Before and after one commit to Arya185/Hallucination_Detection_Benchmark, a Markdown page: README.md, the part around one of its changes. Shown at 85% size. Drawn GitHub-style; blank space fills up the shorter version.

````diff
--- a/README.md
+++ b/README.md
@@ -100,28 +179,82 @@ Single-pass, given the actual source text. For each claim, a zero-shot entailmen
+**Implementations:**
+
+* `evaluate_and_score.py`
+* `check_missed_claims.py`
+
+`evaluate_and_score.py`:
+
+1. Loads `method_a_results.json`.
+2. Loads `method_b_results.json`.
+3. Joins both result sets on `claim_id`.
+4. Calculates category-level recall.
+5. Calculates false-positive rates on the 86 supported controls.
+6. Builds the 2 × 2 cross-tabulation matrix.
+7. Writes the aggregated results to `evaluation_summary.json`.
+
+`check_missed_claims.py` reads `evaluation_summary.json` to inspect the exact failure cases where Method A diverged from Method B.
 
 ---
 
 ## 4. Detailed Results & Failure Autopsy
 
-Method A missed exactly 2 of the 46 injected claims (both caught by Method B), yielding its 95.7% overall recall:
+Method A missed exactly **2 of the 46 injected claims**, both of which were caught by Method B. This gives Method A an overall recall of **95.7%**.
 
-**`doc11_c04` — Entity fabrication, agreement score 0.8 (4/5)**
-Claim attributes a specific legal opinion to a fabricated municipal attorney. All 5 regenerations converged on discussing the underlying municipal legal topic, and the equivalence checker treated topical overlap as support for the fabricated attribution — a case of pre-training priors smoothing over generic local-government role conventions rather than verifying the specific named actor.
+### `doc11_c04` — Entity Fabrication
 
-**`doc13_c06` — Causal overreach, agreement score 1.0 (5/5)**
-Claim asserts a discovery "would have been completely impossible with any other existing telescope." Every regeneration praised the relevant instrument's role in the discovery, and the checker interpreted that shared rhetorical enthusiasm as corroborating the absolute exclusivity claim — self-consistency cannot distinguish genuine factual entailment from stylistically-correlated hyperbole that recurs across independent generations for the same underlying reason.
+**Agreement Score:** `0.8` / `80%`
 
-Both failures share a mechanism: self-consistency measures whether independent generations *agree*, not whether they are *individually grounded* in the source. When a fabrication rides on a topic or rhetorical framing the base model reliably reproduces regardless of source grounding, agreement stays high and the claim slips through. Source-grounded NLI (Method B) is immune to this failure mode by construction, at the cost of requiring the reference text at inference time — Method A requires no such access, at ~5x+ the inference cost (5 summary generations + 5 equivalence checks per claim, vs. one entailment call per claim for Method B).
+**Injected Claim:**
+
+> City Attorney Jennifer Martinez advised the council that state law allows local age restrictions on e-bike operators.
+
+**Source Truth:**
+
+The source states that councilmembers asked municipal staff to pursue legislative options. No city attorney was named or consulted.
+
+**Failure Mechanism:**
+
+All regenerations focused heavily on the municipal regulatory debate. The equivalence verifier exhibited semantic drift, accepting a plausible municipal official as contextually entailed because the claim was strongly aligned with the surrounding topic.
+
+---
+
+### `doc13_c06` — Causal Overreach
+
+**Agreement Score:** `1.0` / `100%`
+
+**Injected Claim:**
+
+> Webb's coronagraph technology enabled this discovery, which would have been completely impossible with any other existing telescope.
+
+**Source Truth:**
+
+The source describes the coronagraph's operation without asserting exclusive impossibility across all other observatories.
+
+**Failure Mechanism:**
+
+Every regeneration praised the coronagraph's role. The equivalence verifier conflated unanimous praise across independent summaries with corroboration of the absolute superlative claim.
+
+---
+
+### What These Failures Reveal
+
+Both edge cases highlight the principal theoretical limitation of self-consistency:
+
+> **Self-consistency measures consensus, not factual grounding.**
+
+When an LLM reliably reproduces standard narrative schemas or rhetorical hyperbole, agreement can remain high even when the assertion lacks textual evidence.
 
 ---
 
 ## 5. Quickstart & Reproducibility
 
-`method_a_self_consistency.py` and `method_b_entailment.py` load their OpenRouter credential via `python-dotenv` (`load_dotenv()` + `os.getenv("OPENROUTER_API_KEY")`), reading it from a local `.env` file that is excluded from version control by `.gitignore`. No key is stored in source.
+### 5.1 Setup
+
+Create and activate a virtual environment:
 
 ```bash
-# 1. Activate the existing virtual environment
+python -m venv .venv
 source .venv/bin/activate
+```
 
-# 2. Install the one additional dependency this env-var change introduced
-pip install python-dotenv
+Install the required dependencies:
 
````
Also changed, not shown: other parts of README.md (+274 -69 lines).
#####
## WORK TO BE COMPLETED
Only an exact copy of the entries above will do.

## RESPONSE AREA
Before and after one commit to Arya185/Hallucination_Detection_Benchmark, a Markdown page: README.md, the part around one of its changes. Shown at 85% size. Drawn GitHub-style; blank space fills up the shorter version.

````diff
--- a/README.md
+++ b/README.md
@@ -100,28 +179,82 @@ Single-pass, given the actual source text. For each claim, a zero-shot entailmen
+**Implementations:**
+
+* `evaluate_and_score.py`
+* `check_missed_claims.py`
+
+`evaluate_and_score.py`:
+
+1. Loads `method_a_results.json`.
+2. Loads `method_b_results.json`.
+3. Joins both result sets on `claim_id`.
+4. Calculates category-level recall.
+5. Calculates false-positive rates on the 86 supported controls.
+6. Builds the 2 × 2 cross-tabulation matrix.
+7. Writes the aggregated results to `evaluation_summary.json`.
+
+`check_missed_claims.py` reads `evaluation_summary.json` to inspect the exact failure cases where Method A diverged from Method B.
 
 ---
 
 ## 4. Detailed Results & Failure Autopsy
 
-Method A missed exactly 2 of the 46 injected claims (both caught by Method B), yielding its 95.7% overall recall:
+Method A missed exactly **2 of the 46 injected claims**, both of which were caught by Method B. This gives Method A an overall recall of **95.7%**.
 
-**`doc11_c04` — Entity fabrication, agreement score 0.8 (4/5)**
-Claim attributes a specific legal opinion to a fabricated municipal attorney. All 5 regenerations converged on discussing the underlying municipal legal topic, and the equivalence checker treated topical overlap as support for the fabricated attribution — a case of pre-training priors smoothing over generic local-government role conventions rather than verifying the specific named actor.
+### `doc11_c04` — Entity Fabrication
 
-**`doc13_c06` — Causal overreach, agreement score 1.0 (5/5)**
-Claim asserts a discovery "would have been completely impossible with any other existing telescope." Every regeneration praised the relevant instrument's role in the discovery, and the checker interpreted that shared rhetorical enthusiasm as corroborating the absolute exclusivity claim — self-consistency cannot distinguish genuine factual entailment from stylistically-correlated hyperbole that recurs across independent generations for the same underlying reason.
+**Agreement Score:** `0.8` / `80%`
 
-Both failures share a mechanism: self-consistency measures whether independent generations *agree*, not whether they are *individually grounded* in the source. When a fabrication rides on a topic or rhetorical framing the base model reliably reproduces regardless of source grounding, agreement stays high and the claim slips through. Source-grounded NLI (Method B) is immune to this failure mode by construction, at the cost of requiring the reference text at inference time — Method A requires no such access, at ~5x+ the inference cost (5 summary generations + 5 equivalence checks per claim, vs. one entailment call per claim for Method B).
+**Injected Claim:**
+
+> City Attorney Jennifer Martinez advised the council that state law allows local age restrictions on e-bike operators.
+
+**Source Truth:**
+
+The source states that councilmembers asked municipal staff to pursue legislative options. No city attorney was named or consulted.
+
+**Failure Mechanism:**
+
+All regenerations focused heavily on the municipal regulatory debate. The equivalence verifier exhibited semantic drift, accepting a plausible municipal official as contextually entailed because the claim was strongly aligned with the surrounding topic.
+
+---
+
+### `doc13_c06` — Causal Overreach
+
+**Agreement Score:** `1.0` / `100%`
+
+**Injected Claim:**
+
+> Webb's coronagraph technology enabled this discovery, which would have been completely impossible with any other existing telescope.
+
+**Source Truth:**
+
+The source describes the coronagraph's operation without asserting exclusive impossibility across all other observatories.
+
+**Failure Mechanism:**
+
+Every regeneration praised the coronagraph's role. The equivalence verifier conflated unanimous praise across independent summaries with corroboration of the absolute superlative claim.
+
+---
+
+### What These Failures Reveal
+
+Both edge cases highlight the principal theoretical limitation of self-consistency:
+
+> **Self-consistency measures consensus, not factual grounding.**
+
+When an LLM reliably reproduces standard narrative schemas or rhetorical hyperbole, agreement can remain high even when the assertion lacks textual evidence.
 
 ---
 
 ## 5. Quickstart & Reproducibility
 
-`method_a_self_consistency.py` and `method_b_entailment.py` load their OpenRouter credential via `python-dotenv` (`load_dotenv()` + `os.getenv("OPENROUTER_API_KEY")`), reading it from a local `.env` file that is excluded from version control by `.gitignore`. No key is stored in source.
+### 5.1 Setup
+
+Create and activate a virtual environment:
 
 ```bash
-# 1. Activate the existing virtual environment
+python -m venv .venv
 source .venv/bin/activate
+```
 
-# 2. Install the one additional dependency this env-var change introduced
-pip install python-dotenv
+Install the required dependencies:
 
````
Also changed, not shown: other parts of README.md (+274 -69 lines).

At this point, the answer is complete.